Other than volunteers, the nonprofit runs just like every other Near Southside eatery. Taste doesn’t take food donations. They present picturesque plates. And they are successful when they have repeat customers who want to come back and try new things on the menu.
“Having other restaurants nearby helps us,” Julie explains. “I think it’s similar to how restaurants around Southlake help each other. You decide on the destination area and then see exactly you want to eat.”
Julie knows the area’s strong communal energy makes Taste Community Restaurant possible – whether it be through their regular volunteers or diners.
“We love the people of Near Southside,” Julie says. “Almost all of our volunteers are the folks living in the area, but we welcome volunteers from all over the Metroplex.”
While the restaurant still hopes to rise closer to that 80/20 ratio as they build up their brand, the concept is gaining traction that’s giving room for more nonprofit restaurants to open up across the country.
And the Williams family is at the forefront of that grassroots movement. Julie recently joined the One World Everybody Eats board and Jeff works closely with the nonprofit to mentor other proposed cafes across the U.S.
Reflecting on what the past year of business – and the five years it took to create Taste Community Restaurant, Jeff knows he is making an impact.
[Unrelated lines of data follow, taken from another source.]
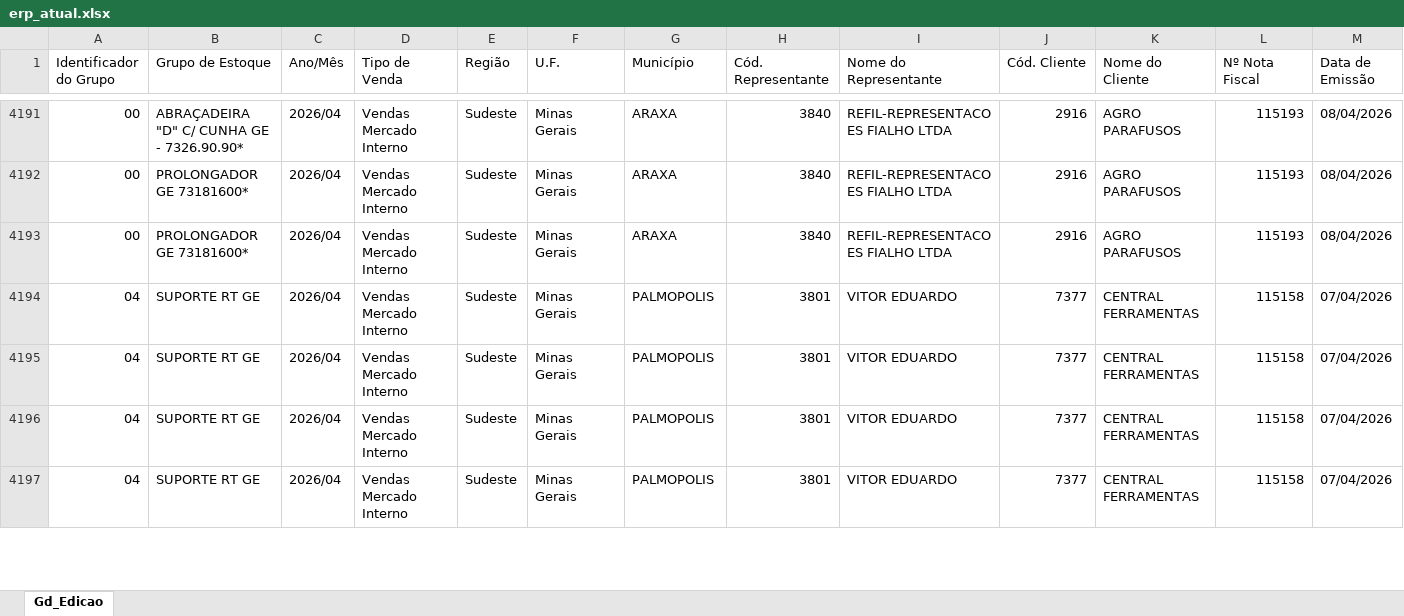
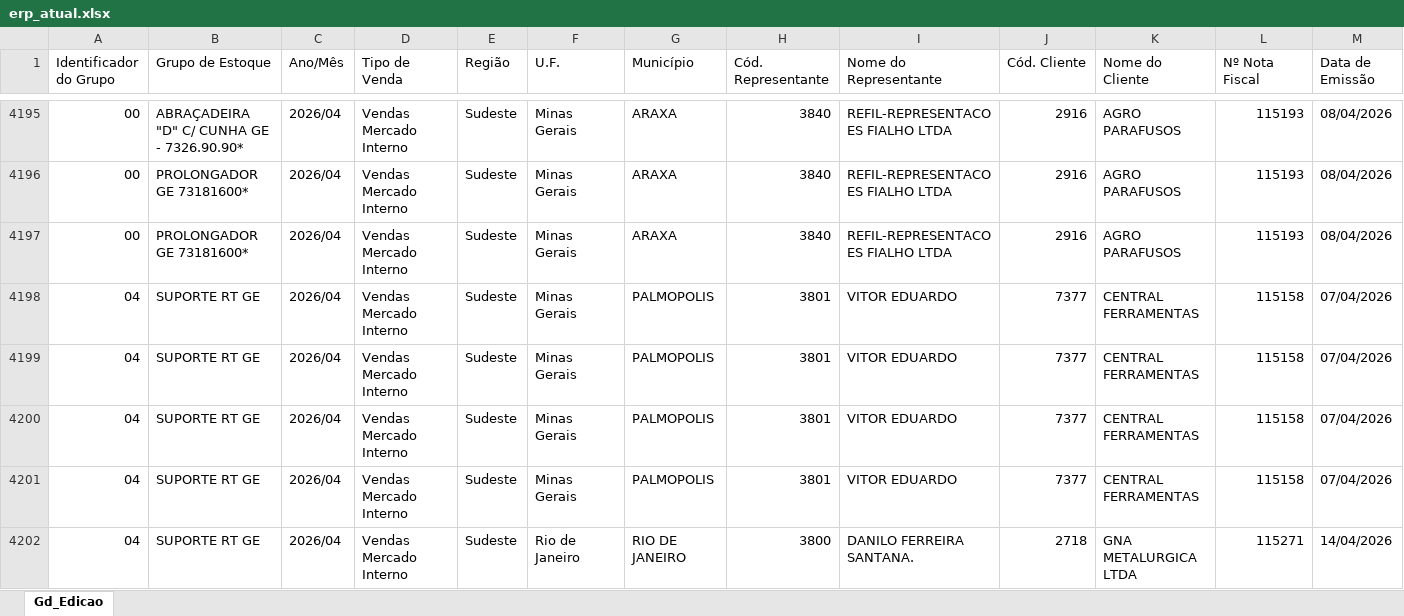
Before and after one commit to becegato229-star/cq-mubec, an Excel workbook: data/erp_atual.xlsx, sheet Gd_Edicao, drawn as a sheet; only a part is shown, gaps mark what is left out; values as stored, in another font and other column widths than the file's, no cell formats; rows hold the shown columns only; the diff covers the shown part only; the diff names each change by its address in the sheet, - before the commit and + after, or states it on an @@ line.

```diff
--- a/data/erp_atual.xlsx (sheet Gd_Edicao)
+++ b/data/erp_atual.xlsx (sheet Gd_Edicao)
+row 4202: 04 | SUPORTE RT GE | 2026/04 | Vendas Mercado Interno | Sudeste | Rio de Janeiro | RIO DE JANEIRO | 3800 | DANILO FERREIRA SANTANA. | 2718 | GNA METALURGICA LTDA | 115271 | 14/04/2026
```
Also changed, not shown: 46 added rows elsewhere in this sheet, cell formats.
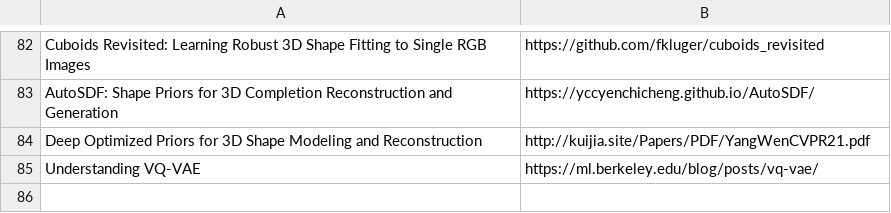
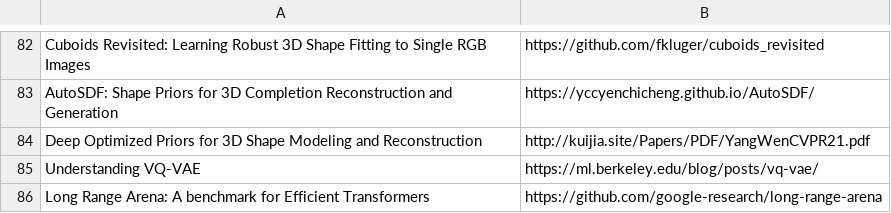
Before and after one commit to shanmo/awesome-object-slam, a CSV file: Learning.csv, drawn as a sheet; only a part is shown, gaps mark what is left out; the diff names each change by its address in the sheet, - before the commit and + after, or states it on an @@ line.

Commit message:
Update Learning.csv

```diff
--- a/Learning.csv
+++ b/Learning.csv
+row 86: Long Range Arena: A benchmark for Efficient Transformers | https://github.com/google-research/long-range-arena
```
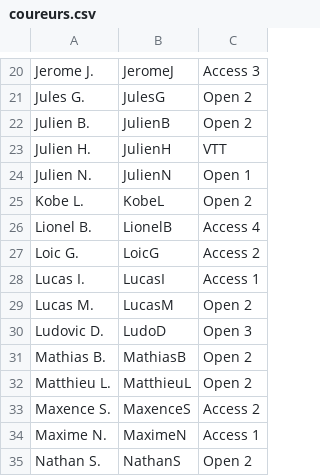
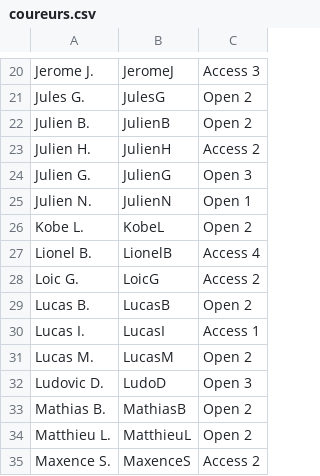
Before and after one commit to FlorianKohler/VCS-Altkirch, a CSV file: _data/coureurs.csv, drawn as a sheet; only a part is shown, gaps mark what is left out; the shorter side is filled out with more unchanged rows.

```diff
--- a/_data/coureurs.csv
+++ b/_data/coureurs.csv
@@ -22,3 +22,4 @@ Jules G.,JulesG,Open 2
 Julien B.,JulienB,Open 2
-Julien H.,JulienH,VTT
+Julien H.,JulienH, Access 2
+Julien G.,JulienG, Open 3
 Julien N.,JulienN,Open 1
@@ -27,2 +28,3 @@ Lionel B.,LionelB,Access 4
 Loic G.,LoicG,Access 2
+Lucas B.,LucasB,Open 2
 Lucas I.,LucasI,Access 1
```
Also changed, not shown: 20 other files.
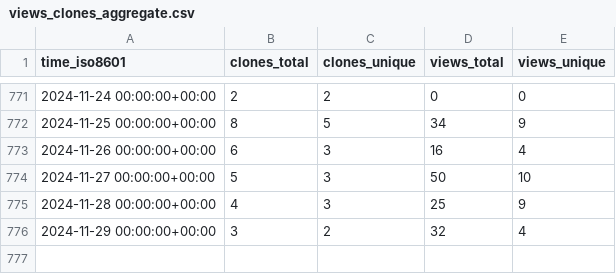
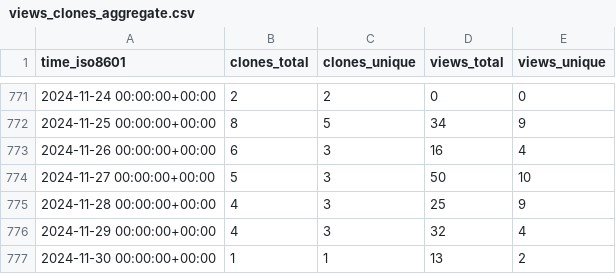
Before and after one commit to miroapp/api-clients, a CSV file: miroapp/api-clients/ghrs-data/views_clones_aggregate.csv, drawn as a sheet; only a part is shown, gaps mark what is left out.

```diff
--- a/miroapp/api-clients/ghrs-data/views_clones_aggregate.csv
+++ b/miroapp/api-clients/ghrs-data/views_clones_aggregate.csv
@@ -775,2 +775,3 @@ time_iso8601,clones_total,clones_unique,views_total,views_unique
 2024-11-28 00:00:00+00:00,4,3,25,9
-2024-11-29 00:00:00+00:00,3,2,32,4
+2024-11-29 00:00:00+00:00,4,3,32,4
+2024-11-30 00:00:00+00:00,1,1,13,2
```
Also changed, not shown: 1 other file.
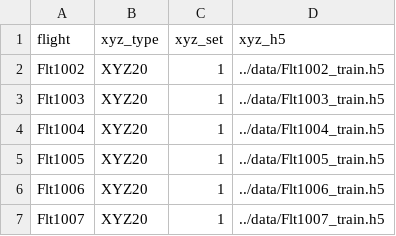
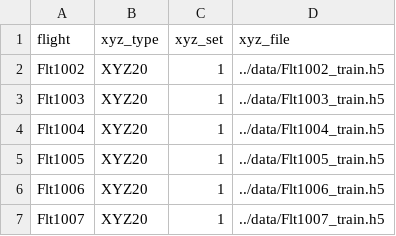
Before and after one commit to MIT-AI-Accelerator/MagNav.jl, a CSV file: examples/dataframes/df_flight.csv, drawn as a sheet.

Commit message:
Updated examples for recent v1.2.0 updates

```diff
--- a/examples/dataframes/df_flight.csv
+++ b/examples/dataframes/df_flight.csv
@@ -1,2 +1,2 @@
-flight,xyz_type,xyz_set,xyz_h5
+flight,xyz_type,xyz_set,xyz_file
 Flt1002,XYZ20,1,../data/Flt1002_train.h5
```
Also changed, not shown: examples/dataframes/df_map.csv, 2 other files.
He just thinks about how a restaurant like this would have benefited his own family.
“I always look back at how I wish a place like this would have been there for my parents,” Jeff says. “I get that warm and fuzzy feeling that we are able to be there for people like that. I would say it feels pretty amazing.”
Taste Community Restaurant is the local resource for those in need and those who want to give back while eating out. To get a feel for that spirit, consider the Fort Worth location for your next weekend adventure. It’s an easy way to still take a moment and spend time with loved ones while also giving back to local families fighting against hunger.
For more ways to make a difference, check out our guide to giving through Taste Community Restaurant.